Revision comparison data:
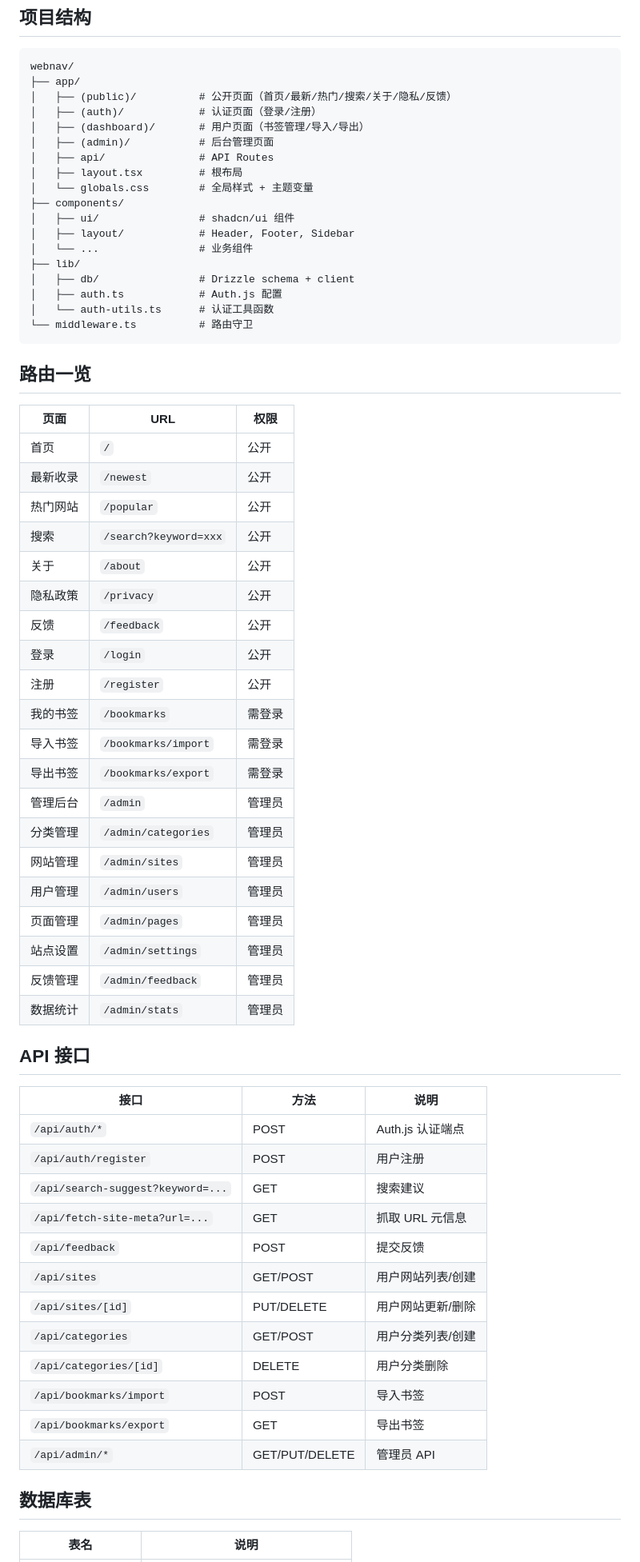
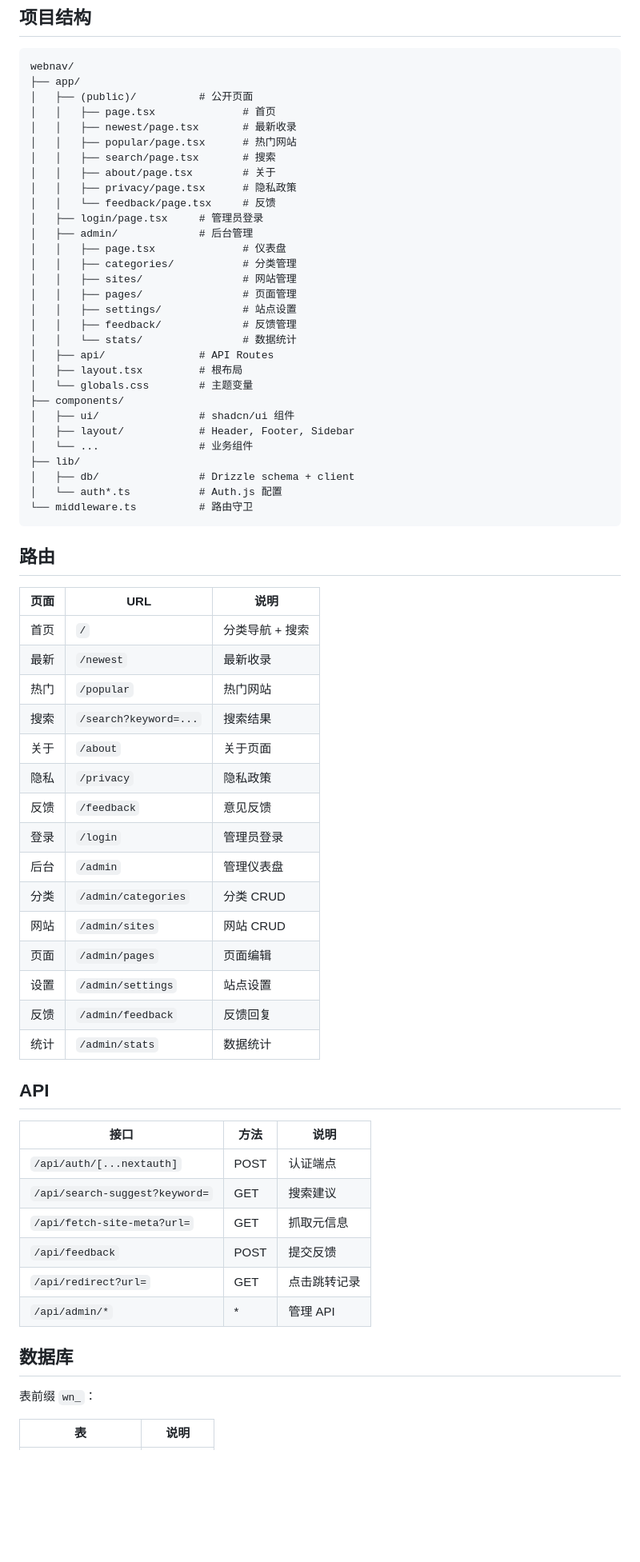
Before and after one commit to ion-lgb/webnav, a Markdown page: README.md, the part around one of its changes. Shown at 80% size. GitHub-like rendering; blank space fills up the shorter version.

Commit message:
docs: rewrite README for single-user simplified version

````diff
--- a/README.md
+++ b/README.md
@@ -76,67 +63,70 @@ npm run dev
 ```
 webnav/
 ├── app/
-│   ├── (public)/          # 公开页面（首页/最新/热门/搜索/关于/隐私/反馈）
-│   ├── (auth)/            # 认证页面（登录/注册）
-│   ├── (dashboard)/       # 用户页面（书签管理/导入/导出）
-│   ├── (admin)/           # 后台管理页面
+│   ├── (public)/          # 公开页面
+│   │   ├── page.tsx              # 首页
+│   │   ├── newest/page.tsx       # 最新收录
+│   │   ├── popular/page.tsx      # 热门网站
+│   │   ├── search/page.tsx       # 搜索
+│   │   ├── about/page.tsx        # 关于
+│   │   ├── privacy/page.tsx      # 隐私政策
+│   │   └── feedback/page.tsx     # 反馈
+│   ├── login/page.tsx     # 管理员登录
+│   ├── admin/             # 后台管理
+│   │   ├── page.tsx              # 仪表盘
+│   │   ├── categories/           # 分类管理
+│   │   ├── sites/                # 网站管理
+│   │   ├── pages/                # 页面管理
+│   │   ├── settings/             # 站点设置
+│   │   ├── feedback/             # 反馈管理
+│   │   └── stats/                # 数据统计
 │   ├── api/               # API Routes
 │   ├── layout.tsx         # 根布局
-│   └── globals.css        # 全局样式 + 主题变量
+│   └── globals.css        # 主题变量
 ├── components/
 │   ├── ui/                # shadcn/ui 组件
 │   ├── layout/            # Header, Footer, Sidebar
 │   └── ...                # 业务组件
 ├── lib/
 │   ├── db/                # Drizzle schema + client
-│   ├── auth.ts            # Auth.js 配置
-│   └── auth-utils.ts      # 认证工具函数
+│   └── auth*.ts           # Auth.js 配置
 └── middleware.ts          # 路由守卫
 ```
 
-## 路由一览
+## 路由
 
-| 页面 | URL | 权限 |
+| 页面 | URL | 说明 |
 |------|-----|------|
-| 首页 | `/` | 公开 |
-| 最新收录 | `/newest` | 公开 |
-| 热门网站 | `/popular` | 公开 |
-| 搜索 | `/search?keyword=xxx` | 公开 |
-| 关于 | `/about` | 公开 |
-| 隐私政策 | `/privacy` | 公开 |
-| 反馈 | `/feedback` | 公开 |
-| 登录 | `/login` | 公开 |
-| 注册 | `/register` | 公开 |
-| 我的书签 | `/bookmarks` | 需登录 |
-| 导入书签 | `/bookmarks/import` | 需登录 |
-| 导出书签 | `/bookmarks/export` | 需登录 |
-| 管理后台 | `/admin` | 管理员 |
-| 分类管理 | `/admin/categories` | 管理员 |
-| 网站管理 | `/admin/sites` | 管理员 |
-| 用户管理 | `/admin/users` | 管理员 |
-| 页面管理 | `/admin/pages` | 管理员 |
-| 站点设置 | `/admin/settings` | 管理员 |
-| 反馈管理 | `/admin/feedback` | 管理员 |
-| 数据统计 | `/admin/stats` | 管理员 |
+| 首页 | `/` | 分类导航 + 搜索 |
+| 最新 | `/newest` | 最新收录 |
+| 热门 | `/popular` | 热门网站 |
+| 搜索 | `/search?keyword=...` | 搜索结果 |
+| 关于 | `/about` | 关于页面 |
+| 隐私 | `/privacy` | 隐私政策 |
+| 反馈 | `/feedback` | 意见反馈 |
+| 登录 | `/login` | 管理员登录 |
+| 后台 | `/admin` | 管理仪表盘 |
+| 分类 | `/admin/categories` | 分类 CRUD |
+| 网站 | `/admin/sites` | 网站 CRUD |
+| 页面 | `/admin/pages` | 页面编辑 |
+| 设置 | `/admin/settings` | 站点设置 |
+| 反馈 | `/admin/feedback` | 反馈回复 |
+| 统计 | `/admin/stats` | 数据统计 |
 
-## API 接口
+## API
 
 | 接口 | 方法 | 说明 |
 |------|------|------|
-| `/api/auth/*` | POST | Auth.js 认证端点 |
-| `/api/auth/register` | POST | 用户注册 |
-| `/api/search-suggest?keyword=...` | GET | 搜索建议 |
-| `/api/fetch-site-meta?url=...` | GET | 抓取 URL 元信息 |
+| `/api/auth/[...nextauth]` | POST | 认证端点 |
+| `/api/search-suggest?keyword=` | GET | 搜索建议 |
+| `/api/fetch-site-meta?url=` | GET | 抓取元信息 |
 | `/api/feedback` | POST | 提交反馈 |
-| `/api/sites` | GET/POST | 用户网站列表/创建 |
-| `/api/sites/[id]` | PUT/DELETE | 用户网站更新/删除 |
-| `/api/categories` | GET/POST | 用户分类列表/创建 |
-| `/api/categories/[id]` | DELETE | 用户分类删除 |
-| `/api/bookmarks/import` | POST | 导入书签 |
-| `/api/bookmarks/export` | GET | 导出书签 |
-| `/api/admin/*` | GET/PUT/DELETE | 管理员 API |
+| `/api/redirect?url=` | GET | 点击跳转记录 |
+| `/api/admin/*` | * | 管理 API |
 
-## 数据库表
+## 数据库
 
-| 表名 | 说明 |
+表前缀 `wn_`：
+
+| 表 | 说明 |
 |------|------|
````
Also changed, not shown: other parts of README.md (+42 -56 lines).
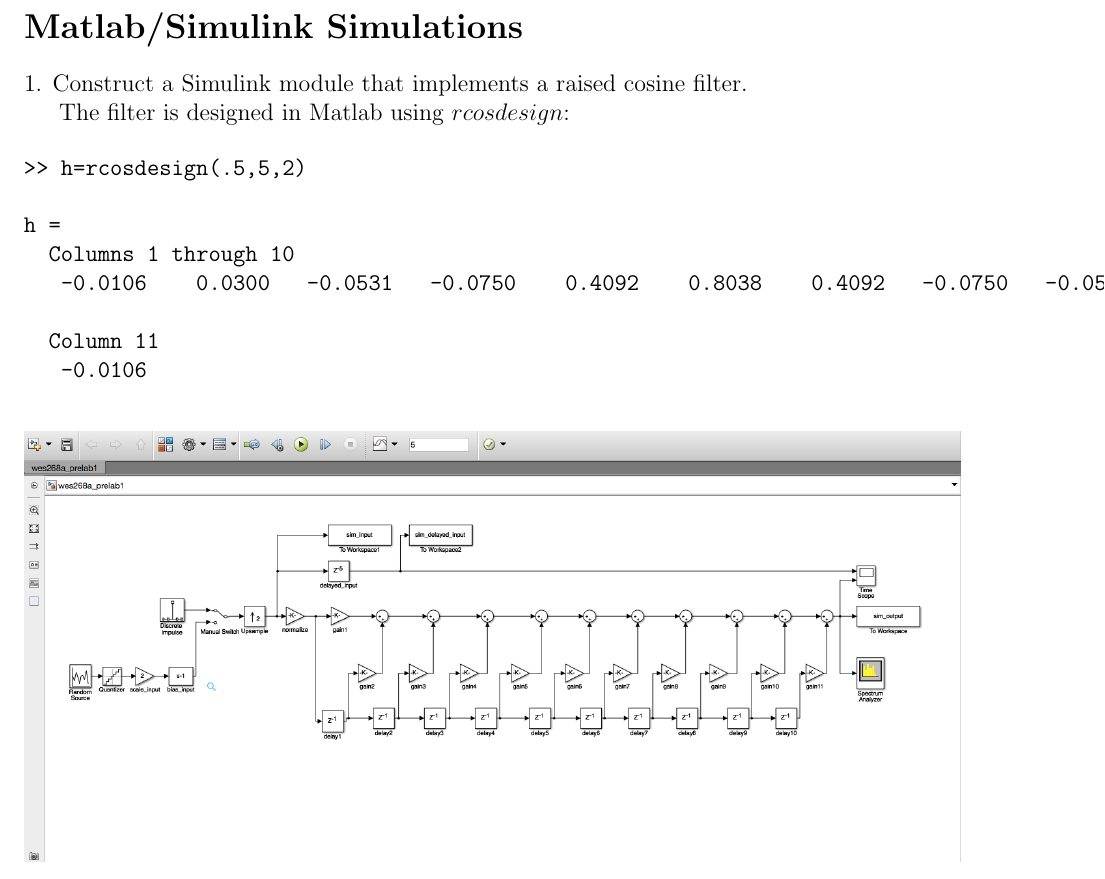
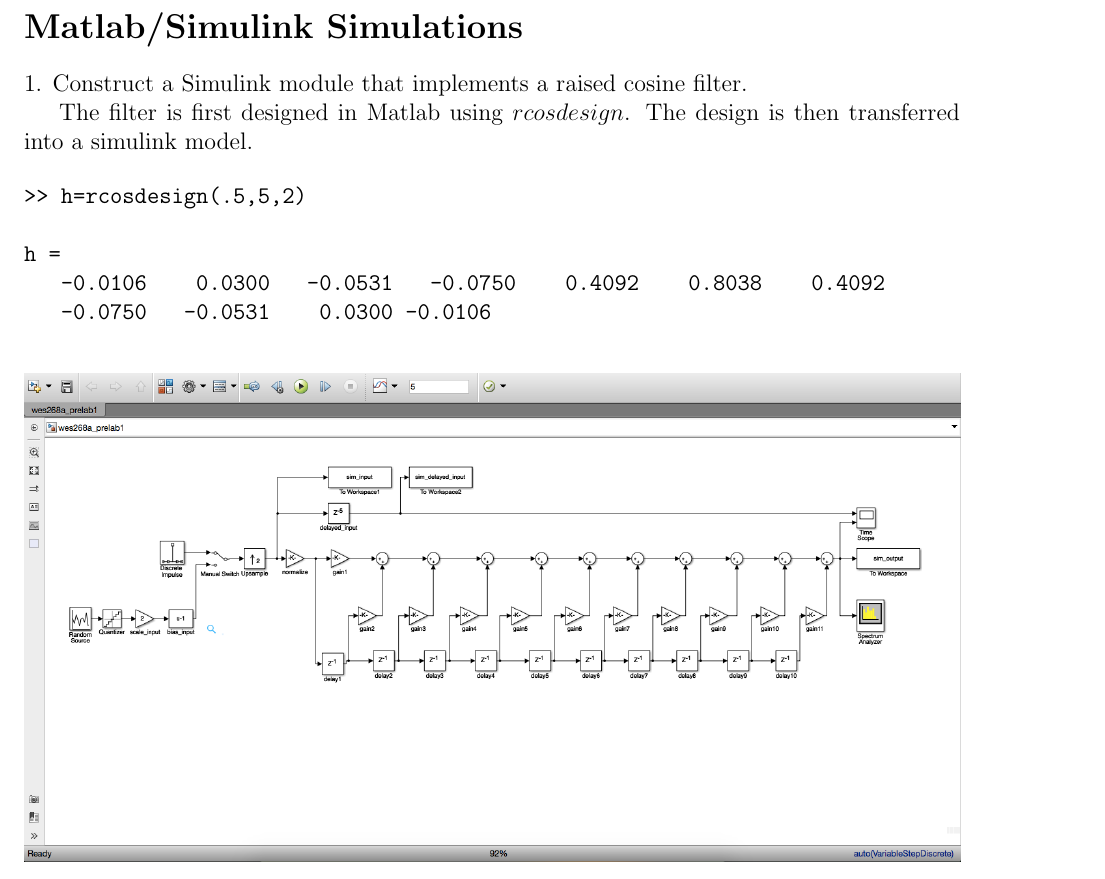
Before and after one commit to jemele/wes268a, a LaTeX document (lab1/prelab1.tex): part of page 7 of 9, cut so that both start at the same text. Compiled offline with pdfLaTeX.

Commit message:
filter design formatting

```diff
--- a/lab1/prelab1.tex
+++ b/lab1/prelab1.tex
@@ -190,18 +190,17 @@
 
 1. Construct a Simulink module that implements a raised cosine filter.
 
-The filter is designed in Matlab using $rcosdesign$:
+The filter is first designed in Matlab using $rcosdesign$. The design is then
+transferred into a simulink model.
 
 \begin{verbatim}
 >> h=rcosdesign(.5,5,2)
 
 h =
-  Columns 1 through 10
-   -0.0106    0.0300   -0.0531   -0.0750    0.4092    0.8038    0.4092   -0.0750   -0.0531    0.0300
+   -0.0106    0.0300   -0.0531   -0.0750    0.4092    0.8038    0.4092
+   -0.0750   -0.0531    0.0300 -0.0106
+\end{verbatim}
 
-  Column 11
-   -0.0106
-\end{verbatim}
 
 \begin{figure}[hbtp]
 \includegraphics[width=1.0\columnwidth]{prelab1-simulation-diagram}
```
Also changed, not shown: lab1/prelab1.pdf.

Exercise directions:
Copy out each line in the preceding records that contains "热门网站".

Expected output:
+│   │   ├── popular/page.tsx      # 热门网站
-| 热门网站 | `/popular` | 公开 |
+| 热门 | `/popular` | 热门网站 |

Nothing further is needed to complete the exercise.